"It wasn't that big of a deal," Rios said on Thursday. "I just wanted the security."
If the Jays trade Rios any time between the beginning of the 2011 season and 2014 Spring Training, the outfielder's base salary in each of the succeeding seasons would increase by $500,000. That means that, if traded during that time period, Rios' salary would jump to $12.5 million in 2012 and $13 million in each of the 2013-14 seasons.
The six-year deal Rios signed also includes a $13.5 million option for the 2015 season or a $1 million buyout. If the 27-year-old Rios were to be traded some time during the 2014 season, either his base salary would jump to $14 million in '15 or the buyout cost would rise to $2 million.
"It was a situation where we were just trying to be as creative as possible," Blue Jays general manager J.P. Ricciardi said. "But we didn't make the deal to trade the player. [The possibility of] being traded was something that was important to Alex, so we just tried to provide something in the way of a cash incentive."
For now, Rios, who hit .297 with 24 home runs and 85 RBIs in 161 games for Toronto last season, is scheduled to make $5.9 million in 2009, $9.7 million in 2010, $12 million in each of the '2011-12 seasons and $12.5 million in each of the 2013-14 campaigns.
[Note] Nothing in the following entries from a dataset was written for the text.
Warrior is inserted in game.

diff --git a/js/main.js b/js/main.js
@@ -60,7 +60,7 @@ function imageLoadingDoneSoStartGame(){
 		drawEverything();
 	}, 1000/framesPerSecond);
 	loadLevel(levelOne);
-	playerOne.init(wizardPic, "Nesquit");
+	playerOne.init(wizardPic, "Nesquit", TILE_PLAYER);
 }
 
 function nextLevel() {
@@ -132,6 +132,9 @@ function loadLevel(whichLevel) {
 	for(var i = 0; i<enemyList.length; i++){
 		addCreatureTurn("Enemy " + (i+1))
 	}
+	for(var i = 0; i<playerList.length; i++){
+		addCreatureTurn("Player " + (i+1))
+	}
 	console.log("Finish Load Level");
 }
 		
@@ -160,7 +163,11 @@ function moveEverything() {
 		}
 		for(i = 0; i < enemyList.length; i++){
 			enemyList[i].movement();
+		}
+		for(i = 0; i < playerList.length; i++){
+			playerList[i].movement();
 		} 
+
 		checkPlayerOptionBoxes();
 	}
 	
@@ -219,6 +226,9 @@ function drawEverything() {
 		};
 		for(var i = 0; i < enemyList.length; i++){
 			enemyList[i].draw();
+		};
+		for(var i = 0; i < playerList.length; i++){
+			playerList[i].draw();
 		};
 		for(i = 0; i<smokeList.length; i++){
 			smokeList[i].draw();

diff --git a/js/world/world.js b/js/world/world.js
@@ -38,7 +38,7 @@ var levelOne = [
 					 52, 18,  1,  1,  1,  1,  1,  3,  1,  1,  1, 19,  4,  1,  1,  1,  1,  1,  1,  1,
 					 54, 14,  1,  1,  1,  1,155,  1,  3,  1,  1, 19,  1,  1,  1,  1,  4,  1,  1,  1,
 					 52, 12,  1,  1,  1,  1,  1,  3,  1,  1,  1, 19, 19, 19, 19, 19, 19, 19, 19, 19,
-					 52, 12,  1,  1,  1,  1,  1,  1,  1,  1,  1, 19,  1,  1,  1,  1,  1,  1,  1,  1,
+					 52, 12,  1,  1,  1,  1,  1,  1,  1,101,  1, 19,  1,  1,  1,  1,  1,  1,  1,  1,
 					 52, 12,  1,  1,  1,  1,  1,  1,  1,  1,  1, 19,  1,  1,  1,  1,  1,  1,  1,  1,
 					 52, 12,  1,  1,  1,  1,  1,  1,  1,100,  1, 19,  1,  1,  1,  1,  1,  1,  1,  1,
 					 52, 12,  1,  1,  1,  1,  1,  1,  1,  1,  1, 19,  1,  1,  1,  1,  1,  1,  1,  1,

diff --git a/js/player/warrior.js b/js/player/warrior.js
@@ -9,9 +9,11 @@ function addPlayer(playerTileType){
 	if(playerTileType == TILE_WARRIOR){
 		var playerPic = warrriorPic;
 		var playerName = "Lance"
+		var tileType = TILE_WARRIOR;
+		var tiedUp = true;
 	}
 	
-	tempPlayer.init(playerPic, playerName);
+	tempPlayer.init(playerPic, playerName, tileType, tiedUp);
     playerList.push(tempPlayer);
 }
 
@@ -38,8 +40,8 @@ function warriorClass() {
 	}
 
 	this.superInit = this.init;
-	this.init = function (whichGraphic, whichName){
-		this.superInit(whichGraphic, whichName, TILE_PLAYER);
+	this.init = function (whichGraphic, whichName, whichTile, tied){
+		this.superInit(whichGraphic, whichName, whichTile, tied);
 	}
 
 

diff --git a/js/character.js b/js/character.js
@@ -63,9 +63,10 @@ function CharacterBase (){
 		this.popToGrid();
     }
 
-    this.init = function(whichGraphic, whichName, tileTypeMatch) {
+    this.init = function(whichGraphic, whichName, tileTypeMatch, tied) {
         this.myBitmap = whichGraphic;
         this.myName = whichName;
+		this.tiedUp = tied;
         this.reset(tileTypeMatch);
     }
Rios has a club option worth $13.5 million for the 2015 season or a $1 million buyout. This year, Rios is under contract for $4.835 million, including $3.5 million as a signing bonus, and he can earn an extra $15,000 this season for making the American League All-Star team.
Rios signed the multi-year deal with the Blue Jays following a lengthy negotiation process that began in October. After Rios opted against signing an extension that early in the offseason, Toronto floated a trade with the Giants in December that would've sent the right fielder to San Francisco in exchange for pitcher Tim Lincecum.
On Friday, the Jays also signed second baseman Aaron Hill, who hit .291 with 17 homers and 78 RBIs in 160 games last season, to a four-year, $12 million contract extension. Hill's new deal includes club options for each of the 2012-14 seasons that could bring the contract's total value up to roughly $38 million.
Hill would also be rewarded a one-time payment of $150,000 if he is traded by Toronto at any point between 2008 and 2009. Unlike Rios' contract, though, the second baseman said that his deal did not provide him with the ability to create a no-trade list.